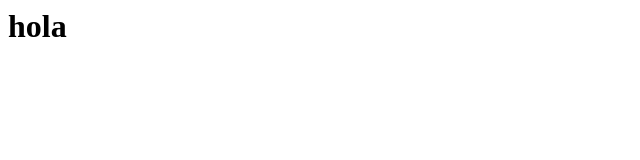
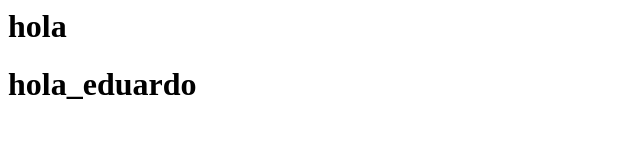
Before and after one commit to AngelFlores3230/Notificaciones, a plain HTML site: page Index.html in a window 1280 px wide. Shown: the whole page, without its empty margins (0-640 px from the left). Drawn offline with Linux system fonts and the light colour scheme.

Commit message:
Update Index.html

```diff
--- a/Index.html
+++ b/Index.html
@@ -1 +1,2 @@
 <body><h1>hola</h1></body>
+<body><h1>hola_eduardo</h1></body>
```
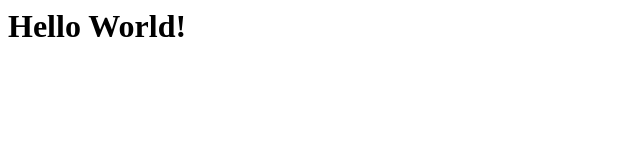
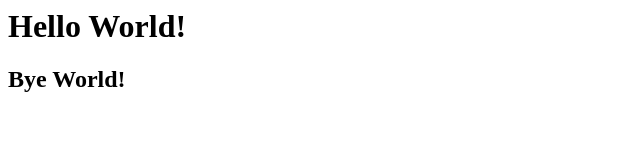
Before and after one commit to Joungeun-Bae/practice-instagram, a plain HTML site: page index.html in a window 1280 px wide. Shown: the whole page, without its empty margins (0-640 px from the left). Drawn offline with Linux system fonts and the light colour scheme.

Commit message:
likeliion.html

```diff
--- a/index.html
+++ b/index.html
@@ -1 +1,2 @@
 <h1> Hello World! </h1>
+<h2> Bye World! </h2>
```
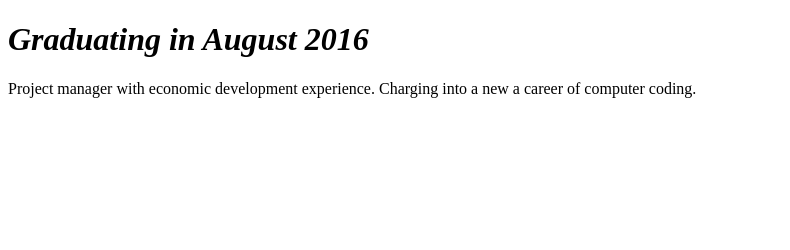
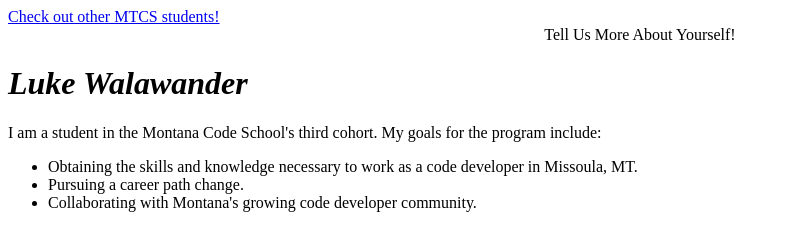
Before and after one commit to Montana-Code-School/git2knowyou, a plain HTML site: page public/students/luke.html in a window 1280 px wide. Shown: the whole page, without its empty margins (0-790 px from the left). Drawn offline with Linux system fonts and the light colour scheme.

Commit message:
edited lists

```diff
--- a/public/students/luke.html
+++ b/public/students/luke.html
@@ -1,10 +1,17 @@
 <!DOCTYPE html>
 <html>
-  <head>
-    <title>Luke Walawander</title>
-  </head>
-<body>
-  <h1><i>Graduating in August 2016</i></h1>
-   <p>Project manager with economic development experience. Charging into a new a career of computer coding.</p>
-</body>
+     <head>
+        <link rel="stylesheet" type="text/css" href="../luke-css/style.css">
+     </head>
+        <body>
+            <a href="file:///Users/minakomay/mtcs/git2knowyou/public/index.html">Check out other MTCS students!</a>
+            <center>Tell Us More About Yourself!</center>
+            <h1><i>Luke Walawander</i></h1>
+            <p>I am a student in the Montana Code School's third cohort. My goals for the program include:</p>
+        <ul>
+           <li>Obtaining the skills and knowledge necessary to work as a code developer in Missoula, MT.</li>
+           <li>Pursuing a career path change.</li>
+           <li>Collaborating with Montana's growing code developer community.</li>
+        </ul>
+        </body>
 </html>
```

────────────────────

- **WHAT IS REQUIRED**: The full text of the data above, exact and without pictures, is what to return.

- **SOLUTION TO THIS TASK**:
Before and after one commit to AngelFlores3230/Notificaciones, a plain HTML site: page Index.html in a window 1280 px wide. Shown: the whole page, without its empty margins (0-640 px from the left). Drawn offline with Linux system fonts and the light colour scheme.

Commit message:
Update Index.html

```diff
--- a/Index.html
+++ b/Index.html
@@ -1 +1,2 @@
 <body><h1>hola</h1></body>
+<body><h1>hola_eduardo</h1></body>
```
Before and after one commit to Joungeun-Bae/practice-instagram, a plain HTML site: page index.html in a window 1280 px wide. Shown: the whole page, without its empty margins (0-640 px from the left). Drawn offline with Linux system fonts and the light colour scheme.

Commit message:
likeliion.html

```diff
--- a/index.html
+++ b/index.html
@@ -1 +1,2 @@
 <h1> Hello World! </h1>
+<h2> Bye World! </h2>
```
Before and after one commit to Montana-Code-School/git2knowyou, a plain HTML site: page public/students/luke.html in a window 1280 px wide. Shown: the whole page, without its empty margins (0-790 px from the left). Drawn offline with Linux system fonts and the light colour scheme.

Commit message:
edited lists

```diff
--- a/public/students/luke.html
+++ b/public/students/luke.html
@@ -1,10 +1,17 @@
 <!DOCTYPE html>
 <html>
-  <head>
-    <title>Luke Walawander</title>
-  </head>
-<body>
-  <h1><i>Graduating in August 2016</i></h1>
-   <p>Project manager with economic development experience. Charging into a new a career of computer coding.</p>
-</body>
+     <head>
+        <link rel="stylesheet" type="text/css" href="../luke-css/style.css">
+     </head>
+        <body>
+            <a href="file:///Users/minakomay/mtcs/git2knowyou/public/index.html">Check out other MTCS students!</a>
+            <center>Tell Us More About Yourself!</center>
+            <h1><i>Luke Walawander</i></h1>
+            <p>I am a student in the Montana Code School's third cohort. My goals for the program include:</p>
+        <ul>
+           <li>Obtaining the skills and knowledge necessary to work as a code developer in Missoula, MT.</li>
+           <li>Pursuing a career path change.</li>
+           <li>Collaborating with Montana's growing code developer community.</li>
+        </ul>
+        </body>
 </html>
```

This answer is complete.